:: Provided material ::

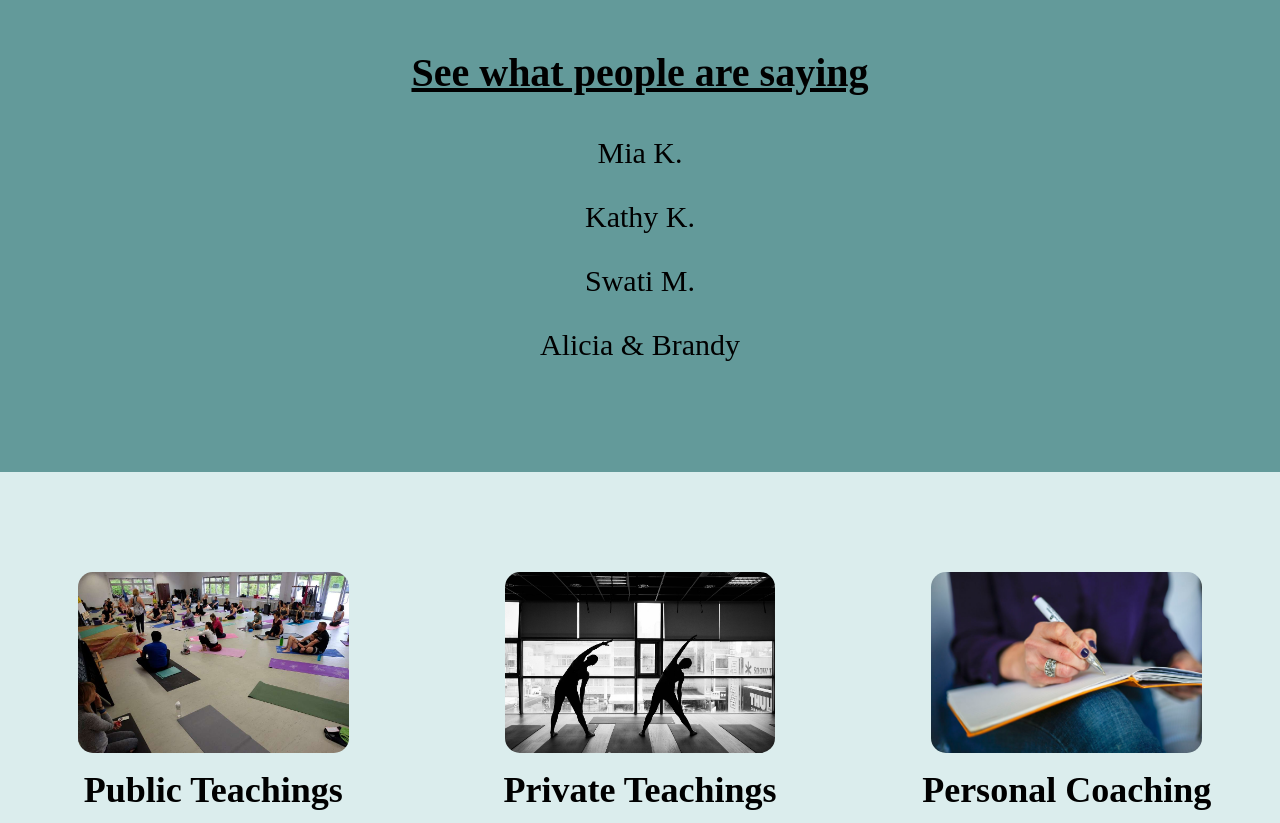
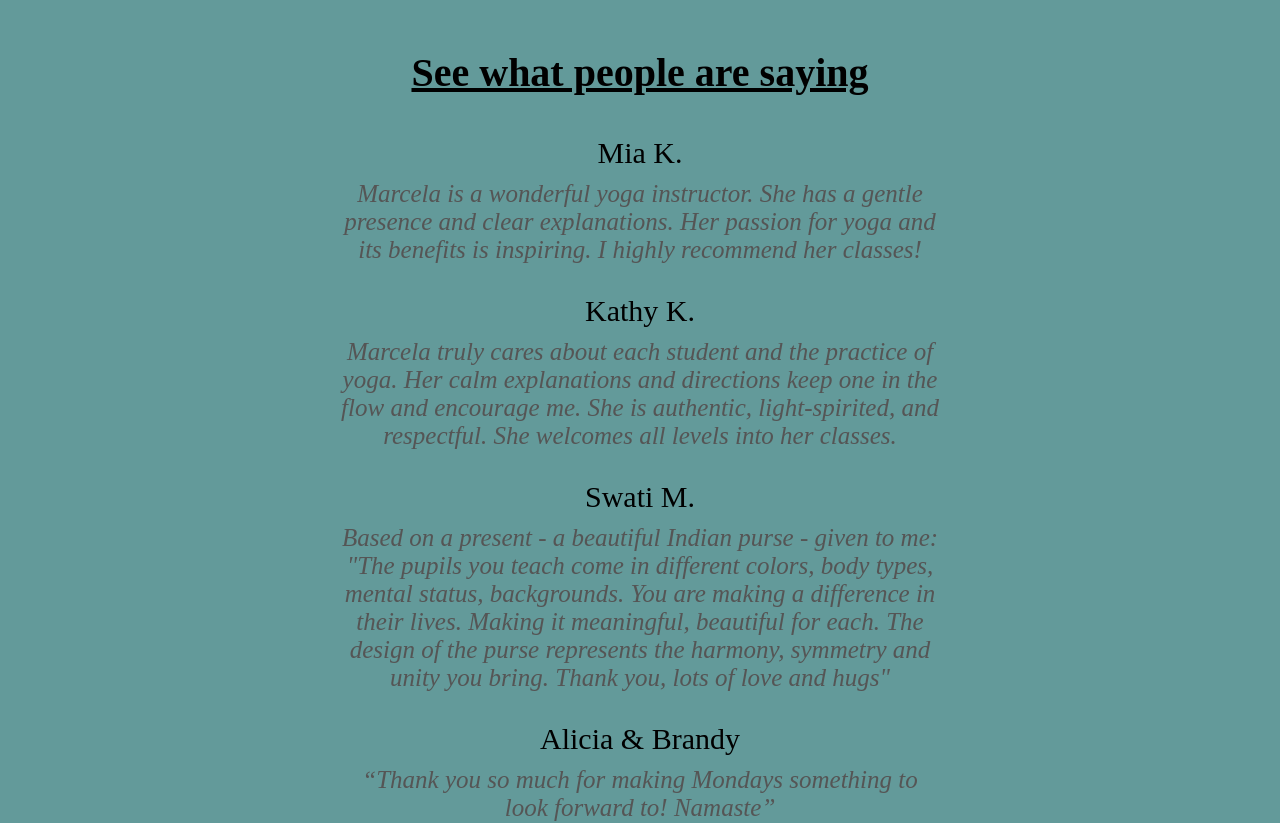
Before and after one commit to MaxusTheOne/Yoga-frontend, a React (Vite) app in the folder YogaFrontend/: page / in a window 1280 px wide. Shown: the part 1000-1823 px from the top of the page. Built offline with nearby package versions, Linux system fonts and the light colour scheme; a web font is replaced by a local one.

Commit message:
some more styling

```diff
--- a/YogaFrontend/src/components/Homepage/Homepage.jsx
+++ b/YogaFrontend/src/components/Homepage/Homepage.jsx
@@ -8,31 +8,62 @@ import FAQ from './FAQ'
 import HeaderHomepage from './HeaderHomepage'
 import AboutMe from './AboutMe'
 
+// export default function Homepage() {
+//     function scrollBySmooth(distanceX, distanceY) {
+//         const currentX = window.scrollX
+//         const currentY = window.scrollY
+
+//         window.scrollTo({
+//             left: currentX + distanceX,
+//             top: currentY + distanceY,
+//             behavior: 'smooth',
+//         })
+//     }
+
+//     function scrollToFAQ() {
+//         scrollBySmooth(0, 1800)
+//     }
+
+//     function scrollToHIH() {
+//         scrollBySmooth(0, 1200)
+//     }
+
+//     return (
+//         <div>
+//             <HeaderHomepage
+//                 scrollToFAQ={scrollToFAQ}
+//                 scrollToHIH={scrollToHIH}
+//             />
+//             <AnimatedPage>
+//                 <Welcome />
+//                 <Testimonials />
+//                 <BenefitsYoga />
+//                 <FAQ />
+//                 <Practice />
+//                 <AboutMe />
+//             </AnimatedPage>
+//             <Footer />
+//         </div>
+//     )
+// }
+
 export default function Homepage() {
-    function scrollBySmooth(distanceX, distanceY) {
-        const currentX = window.scrollX
-        const currentY = window.scrollY
+    function scrollByPercentage(percentage) {
+        const windowHeight = window.innerHeight
+        const targetY =
+            (document.body.scrollHeight - windowHeight) * (percentage / 100)
 
         window.scrollTo({
-            left: currentX + distanceX,
-            top: currentY + distanceY,
+            top: targetY,
             behavior: 'smooth',
         })
-    }
-
-    function scrollToFAQ() {
-        scrollBySmooth(0, 1800)
-    }
-
-    function scrollToHIH() {
-        scrollBySmooth(0, 1200)
     }
 
     return (
         <div>
             <HeaderHomepage
-                scrollToFAQ={scrollToFAQ}
-                scrollToHIH={scrollToHIH}
+                scrollToFAQ={() => scrollByPercentage(67)} // Scroll to 30% of the page
+                scrollToHIH={() => scrollByPercentage(51)} // Scroll to 60% of the page
             />
             <AnimatedPage>
                 <Welcome />
--- a/YogaFrontend/src/components/Homepage/Testimonials.jsx
+++ b/YogaFrontend/src/components/Homepage/Testimonials.jsx
@@ -1,14 +1,12 @@
-import { useState } from 'react'
-
 export default function Testimonials() {
     const testimonialsData = [
         {
             name: 'Mia K.',
-            quote: '"Marcela is a wonderful yoga instructor. She has a gentle presence and clear explanations. Her passion for yoga and its benefits is inspiring. I highly recommend her classes!"',
+            quote: 'Marcela is a wonderful yoga instructor. She has a gentle presence and clear explanations. Her passion for yoga and its benefits is inspiring. I highly recommend her classes!',
         },
         {
             name: 'Kathy K.',
-            quote: '"Marcela truly cares about each student and the practice of yoga. Her calm explanations and directions keep one in the flow and encourage me. She is authentic, light-spirited, and respectful. She welcomes all levels into her classes."',
+            quote: 'Marcela truly cares about each student and the practice of yoga. Her calm explanations and directions keep one in the flow and encourage me. She is authentic, light-spirited, and respectful. She welcomes all levels into her classes.',
         },
         {
             name: 'Swati M.',
@@ -20,37 +18,19 @@ export default function Testimonials() {
         },
     ]
 
-    const [selectedTestimonials, setSelectedTestimonials] = useState([])
-
-    const handleNameClick = (name) => {
-        // Toggle the selected testimonial
-        setSelectedTestimonials((prev) =>
-            prev.includes(name)
-                ? prev.filter((item) => item !== name)
-                : [...prev, name]
-        )
-    }
+    const quotes = testimonialsData.map((testimonial, index) => (
+        <div key={index} className="testimonial-item">
+            <div className="testimonial-name">
+                <p>{testimonial.name}</p>
+            </div>
+            <div className="testimonial-quote">{testimonial.quote}</div>
+        </div>
+    ))
 
     return (
         <div className="testimonials-container">
             <h2 className="testimonails-title">See what people are saying</h2>
-            <div className="testimonials-list">
-                {testimonialsData.map((testimonial, index) => (
-                    <div key={index} className="testimonial-item">
-                        <div
-                            className="testimonial-name"
-                            onClick={() => handleNameClick(testimonial.name)}
-                        >
-                            <p>{testimonial.name}</p>
-                        </div>
-                        {selectedTestimonials.includes(testimonial.name) && (
-                            <div className="testimonial-quote">
-                                {testimonial.quote}
-                            </div>
-                        )}
-                    </div>
-                ))}
-            </div>
+            <div className="testimonials-list">{quotes}</div>
         </div>
     )
 }
--- a/YogaFrontend/src/homepage.css
+++ b/YogaFrontend/src/homepage.css
@@ -1214,7 +1214,6 @@ input {
     font-weight: lighter;
     font-size: 30px;
     text-align: center;
-    cursor: pointer;
     font-weight: bold;
 }
 
@@ -1228,6 +1227,7 @@ input {
     color: #555;
     font-size: 25px;
     text-align: center;
+    max-width: 600px;
 }
 
 .testimonails-title {
@@ -1289,6 +1289,7 @@ input {
     font-size: x-large;
     padding-top: 80px;
     padding-bottom: 80px;
+    height: 350px;
 }
 
 .faq-a:hover {
```
Also changed, not shown: YogaFrontend/src/components/Homepage/QuoteChanger.jsx (deleted, +0 -33 lines).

:::

Every line of the data above is to be repeated exactly; the images are to be left out.

**Response**:
Before and after one commit to MaxusTheOne/Yoga-frontend, a React (Vite) app in the folder YogaFrontend/: page / in a window 1280 px wide. Shown: the part 1000-1823 px from the top of the page. Built offline with nearby package versions, Linux system fonts and the light colour scheme; a web font is replaced by a local one.

Commit message:
some more styling

```diff
--- a/YogaFrontend/src/components/Homepage/Homepage.jsx
+++ b/YogaFrontend/src/components/Homepage/Homepage.jsx
@@ -8,31 +8,62 @@ import FAQ from './FAQ'
 import HeaderHomepage from './HeaderHomepage'
 import AboutMe from './AboutMe'
 
+// export default function Homepage() {
+//     function scrollBySmooth(distanceX, distanceY) {
+//         const currentX = window.scrollX
+//         const currentY = window.scrollY
+
+//         window.scrollTo({
+//             left: currentX + distanceX,
+//             top: currentY + distanceY,
+//             behavior: 'smooth',
+//         })
+//     }
+
+//     function scrollToFAQ() {
+//         scrollBySmooth(0, 1800)
+//     }
+
+//     function scrollToHIH() {
+//         scrollBySmooth(0, 1200)
+//     }
+
+//     return (
+//         <div>
+//             <HeaderHomepage
+//                 scrollToFAQ={scrollToFAQ}
+//                 scrollToHIH={scrollToHIH}
+//             />
+//             <AnimatedPage>
+//                 <Welcome />
+//                 <Testimonials />
+//                 <BenefitsYoga />
+//                 <FAQ />
+//                 <Practice />
+//                 <AboutMe />
+//             </AnimatedPage>
+//             <Footer />
+//         </div>
+//     )
+// }
+
 export default function Homepage() {
-    function scrollBySmooth(distanceX, distanceY) {
-        const currentX = window.scrollX
-        const currentY = window.scrollY
+    function scrollByPercentage(percentage) {
+        const windowHeight = window.innerHeight
+        const targetY =
+            (document.body.scrollHeight - windowHeight) * (percentage / 100)
 
         window.scrollTo({
-            left: currentX + distanceX,
-            top: currentY + distanceY,
+            top: targetY,
             behavior: 'smooth',
         })
-    }
-
-    function scrollToFAQ() {
-        scrollBySmooth(0, 1800)
-    }
-
-    function scrollToHIH() {
-        scrollBySmooth(0, 1200)
     }
 
     return (
         <div>
             <HeaderHomepage
-                scrollToFAQ={scrollToFAQ}
-                scrollToHIH={scrollToHIH}
+                scrollToFAQ={() => scrollByPercentage(67)} // Scroll to 30% of the page
+                scrollToHIH={() => scrollByPercentage(51)} // Scroll to 60% of the page
             />
             <AnimatedPage>
                 <Welcome />
--- a/YogaFrontend/src/components/Homepage/Testimonials.jsx
+++ b/YogaFrontend/src/components/Homepage/Testimonials.jsx
@@ -1,14 +1,12 @@
-import { useState } from 'react'
-
 export default function Testimonials() {
     const testimonialsData = [
         {
             name: 'Mia K.',
-            quote: '"Marcela is a wonderful yoga instructor. She has a gentle presence and clear explanations. Her passion for yoga and its benefits is inspiring. I highly recommend her classes!"',
+            quote: 'Marcela is a wonderful yoga instructor. She has a gentle presence and clear explanations. Her passion for yoga and its benefits is inspiring. I highly recommend her classes!',
         },
         {
             name: 'Kathy K.',
-            quote: '"Marcela truly cares about each student and the practice of yoga. Her calm explanations and directions keep one in the flow and encourage me. She is authentic, light-spirited, and respectful. She welcomes all levels into her classes."',
+            quote: 'Marcela truly cares about each student and the practice of yoga. Her calm explanations and directions keep one in the flow and encourage me. She is authentic, light-spirited, and respectful. She welcomes all levels into her classes.',
         },
         {
             name: 'Swati M.',
@@ -20,37 +18,19 @@ export default function Testimonials() {
         },
     ]
 
-    const [selectedTestimonials, setSelectedTestimonials] = useState([])
-
-    const handleNameClick = (name) => {
-        // Toggle the selected testimonial
-        setSelectedTestimonials((prev) =>
-            prev.includes(name)
-                ? prev.filter((item) => item !== name)
-                : [...prev, name]
-        )
-    }
+    const quotes = testimonialsData.map((testimonial, index) => (
+        <div key={index} className="testimonial-item">
+            <div className="testimonial-name">
+                <p>{testimonial.name}</p>
+            </div>
+            <div className="testimonial-quote">{testimonial.quote}</div>
+        </div>
+    ))
 
     return (
         <div className="testimonials-container">
             <h2 className="testimonails-title">See what people are saying</h2>
-            <div className="testimonials-list">
-                {testimonialsData.map((testimonial, index) => (
-                    <div key={index} className="testimonial-item">
-                        <div
-                            className="testimonial-name"
-                            onClick={() => handleNameClick(testimonial.name)}
-                        >
-                            <p>{testimonial.name}</p>
-                        </div>
-                        {selectedTestimonials.includes(testimonial.name) && (
-                            <div className="testimonial-quote">
-                                {testimonial.quote}
-                            </div>
-                        )}
-                    </div>
-                ))}
-            </div>
+            <div className="testimonials-list">{quotes}</div>
         </div>
     )
 }
--- a/YogaFrontend/src/homepage.css
+++ b/YogaFrontend/src/homepage.css
@@ -1214,7 +1214,6 @@ input {
     font-weight: lighter;
     font-size: 30px;
     text-align: center;
-    cursor: pointer;
     font-weight: bold;
 }
 
@@ -1228,6 +1227,7 @@ input {
     color: #555;
     font-size: 25px;
     text-align: center;
+    max-width: 600px;
 }
 
 .testimonails-title {
@@ -1289,6 +1289,7 @@ input {
     font-size: x-large;
     padding-top: 80px;
     padding-bottom: 80px;
+    height: 350px;
 }
 
 .faq-a:hover {
```
Also changed, not shown: YogaFrontend/src/components/Homepage/QuoteChanger.jsx (deleted, +0 -33 lines).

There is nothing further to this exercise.